Impulsive thinkers want to feel happy/good/safe/loved/satisfied RIGHT NOW. They are not willing, or able(?) to postpone gratification so they behave very impulsively, often regretting what they have done later. Taking one step back and thinking for a minute is foreign territory to the impulsive thinker.
Without much, if any, consideration you NEED chocolate, a new car, a cigarette, or just a spending spree, and without it life will be miserable. In that moment you completely forget your attempt to lose weight, you have a car, are stopping smoking, or are broke. The need for immediate satisfaction takes over and “you’re going to regret this tomorrow!”.
Happy Valentines Day!
Maybe there is nothing more obviously impulsive than the Valentines Day Card/ Gift/ Proposal ! Carried away with the romance of the occasion how many people have made promises to an unsuitable prospective partner?
I confess to impulsive behaviour, a few days before Valentines Day in 1980. It was the 11th February when I met my future Wife and, such was my impulsiveness, I couldn’t even wait for Valentines. I proposed the very next day, 12th February. I have to admit that I am not a good advert for the dangers of impulsiveness as we are still together 37 years later. There has to be an exception to every rule!
How does it happen?
This unhelpful thinking style may occur out of the blue when you need to make a rapid decision. Something catches your eye in the sales. There is only one left in your size. You’ve got to have it regardless of price so off you go…the winner. That is all true until you get home, realise that even the sale price is a lot of money, and it doesn’t fit. On reflection perhaps you should have taken a bit of time to consider the purchase!.
The same scenario often plays out on E-Bay where you want to win the auction at almost any cost. When the item arrives it may not be as expected and, worse, you could buy it cheaper. Your impulsive thinking may have won the auction (battle) but not the war.
Anyone with the impulsive thinking style finds it hard to defer long term gains. They can’t think about the future consequences of their actions, opting instead for immediate satisfaction. ‘ A moment on the lips, a lifetime on the hips’ fails to satisfy NOW so we ignore it!
What to do?

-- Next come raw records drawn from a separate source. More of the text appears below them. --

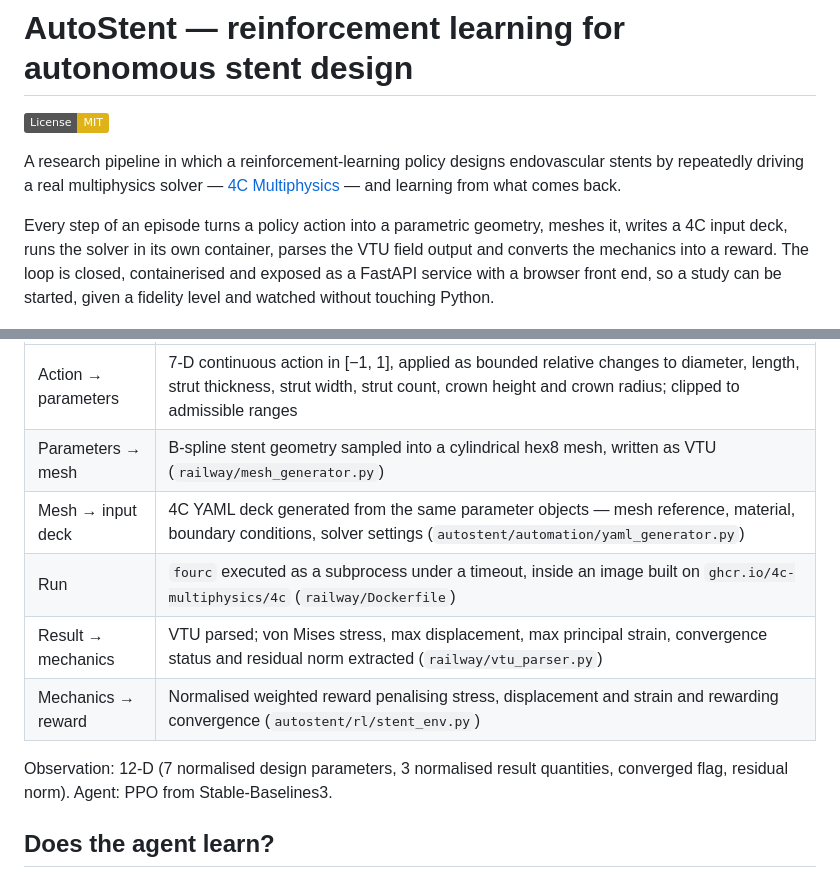
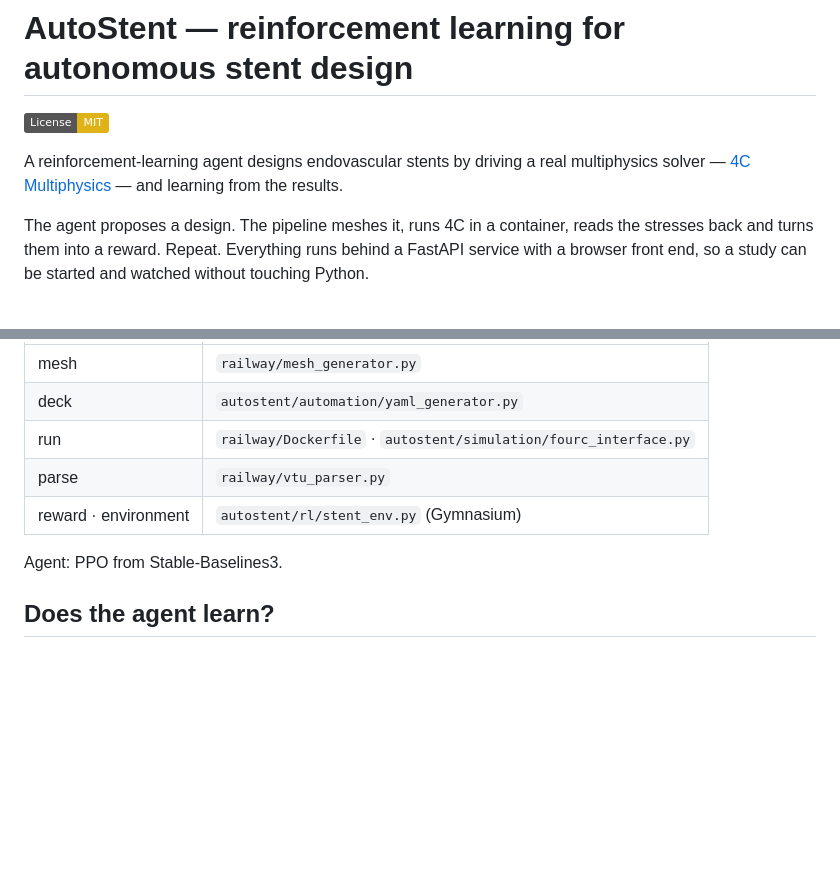
Before and after one commit to srtgn/AutoStent, a Markdown page: README.md, 2 parts joined by grey strips. Drawn GitHub-style; badges without logos; blank space fills up the shorter version.

Commit message:
Tidy docs for public release; readable loop section; local backend default; figures

```diff
--- a/README.md
+++ b/README.md
@@ -2,15 +2,12 @@
 
 [![License: MIT](https://img.shields.io/badge/License-MIT-yellow.svg)](LICENSE)
 
-A research pipeline in which a reinforcement-learning policy designs endovascular stents by
-repeatedly driving a real multiphysics solver — [4C Multiphysics](https://www.4c-multiphysics.org/) —
-and learning from what comes back.
+A reinforcement-learning agent designs endovascular stents by driving a real multiphysics solver —
+[4C Multiphysics](https://www.4c-multiphysics.org/) — and learning from the results.
 
-Every step of an episode turns a policy action into a parametric geometry, meshes it, writes a 4C
-input deck, runs the solver in its own container, parses the VTU field output and converts the
-mechanics into a reward. The loop is closed, containerised and exposed as a FastAPI service with a
-browser front end, so a study can be started, given a fidelity level and watched without touching
-Python.
+The agent proposes a design. The pipeline meshes it, runs 4C in a container, reads the stresses
+back and turns them into a reward. Repeat. Everything runs behind a FastAPI service with a browser
+front end, so a study can be started and watched without touching Python.
 
 ![Workspace](docs/figures/workspace.png)
 
@@ -20,13 +38,11 @@ Python.
 |---|---|
-| Action → parameters | 7-D continuous action in [−1, 1], applied as bounded relative changes to diameter, length, strut thickness, strut width, strut count, crown height and crown radius; clipped to admissible ranges |
-| Parameters → mesh | B-spline stent geometry sampled into a cylindrical hex8 mesh, written as VTU (`railway/mesh_generator.py`) |
-| Mesh → input deck | 4C YAML deck generated from the same parameter objects — mesh reference, material, boundary conditions, solver settings (`autostent/automation/yaml_generator.py`) |
-| Run | `fourc` executed as a subprocess under a timeout, inside an image built on `ghcr.io/4c-multiphysics/4c` (`railway/Dockerfile`) |
-| Result → mechanics | VTU parsed; von Mises stress, max displacement, max principal strain, convergence status and residual norm extracted (`railway/vtu_parser.py`) |
-| Mechanics → reward | Normalised weighted reward penalising stress, displacement and strain and rewarding convergence (`autostent/rl/stent_env.py`) |
+| mesh | `railway/mesh_generator.py` |
+| deck | `autostent/automation/yaml_generator.py` |
+| run | `railway/Dockerfile` · `autostent/simulation/fourc_interface.py` |
+| parse | `railway/vtu_parser.py` |
+| reward · environment | `autostent/rl/stent_env.py` (Gymnasium) |
 
-Observation: 12-D (7 normalised design parameters, 3 normalised result quantities, converged flag,
-residual norm). Agent: PPO from Stable-Baselines3.
+Agent: PPO from Stable-Baselines3.
 
 ## Does the agent learn?
 
```
Also changed, not shown: other parts of README.md (+22 -1 lines).
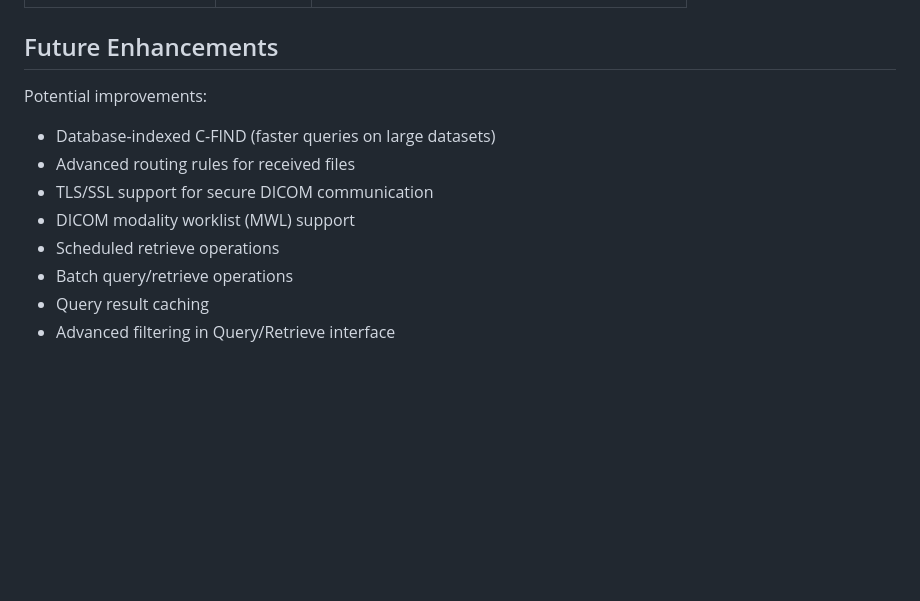
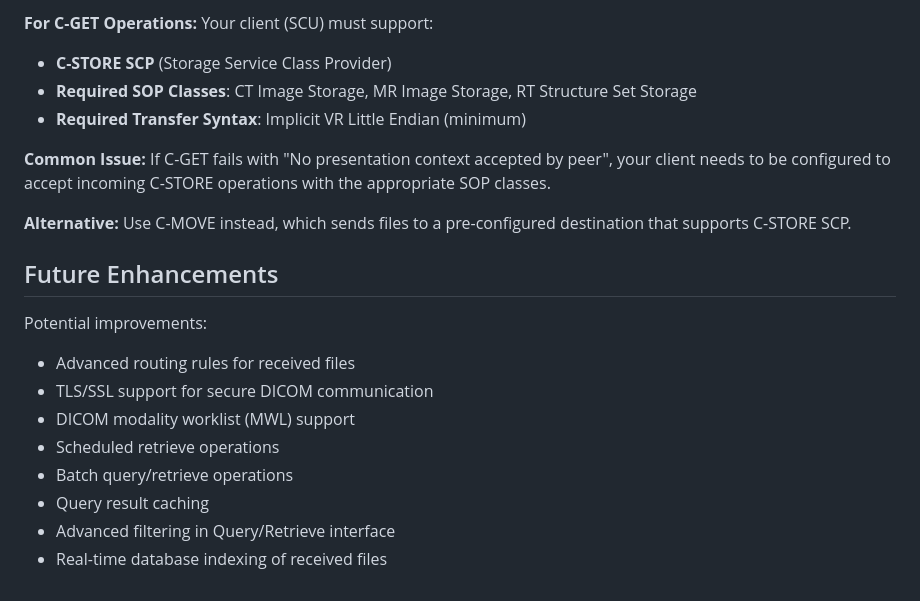
Before and after one commit to CHAVI-India/draw-client-2.0, a Markdown page: dicom_server/README.md, the part around one of its changes. Drawn GitHub-style; blank space fills up the shorter version.

```diff
--- a/dicom_server/README.md
+++ b/dicom_server/README.md
@@ -856,7 +975,18 @@ From the query results:
+**For C-GET Operations:**
+Your client (SCU) must support:
+- **C-STORE SCP** (Storage Service Class Provider)
+- **Required SOP Classes**: CT Image Storage, MR Image Storage, RT Structure Set Storage
+- **Required Transfer Syntax**: Implicit VR Little Endian (minimum)
+
+**Common Issue:**
+If C-GET fails with "No presentation context accepted by peer", your client needs to be configured to accept incoming C-STORE operations with the appropriate SOP classes.
+
+**Alternative:**
+Use C-MOVE instead, which sends files to a pre-configured destination that supports C-STORE SCP.
+
 ## Future Enhancements
 
 Potential improvements:
-- Database-indexed C-FIND (faster queries on large datasets)
 - Advanced routing rules for received files
 - TLS/SSL support for secure DICOM communication
 - DICOM modality worklist (MWL) support
@@ -864,3 +994,4 @@ Potential improvements:
 - Batch query/retrieve operations
 - Query result caching
 - Advanced filtering in Query/Retrieve interface
+- Real-time database indexing of received files
```
Also changed, not shown: other parts of dicom_server/README.md (+119 -0 lines).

Impulsive thinkers are likely to be stressed and losing perspective. The more stressed you are, the more emotional you are, the more likely you will act impulsively. Once you recognise this take a step back, remove yourself from the immediate temptation and learn to tolerate the desire. Tell yourself you can have/do whatever it is in half an hour and until then you will ignore your cravings. Often when the time comes the desire will have passed or common sense will have won the day. Do you really want to break your diet for the sake of a chocolate bar you may not even enjoy?
There is plenty of evidence that anticipating the regret you will feel at the next weigh in is a good way to stay focused on your goal and not give in!
Thrive With Ian will help you overcome this, and other, unhelpful thinking styles. Contact us now for your FREE, no obligation, first consultation so that you can learn how to Thrive. www.thrivewithian.com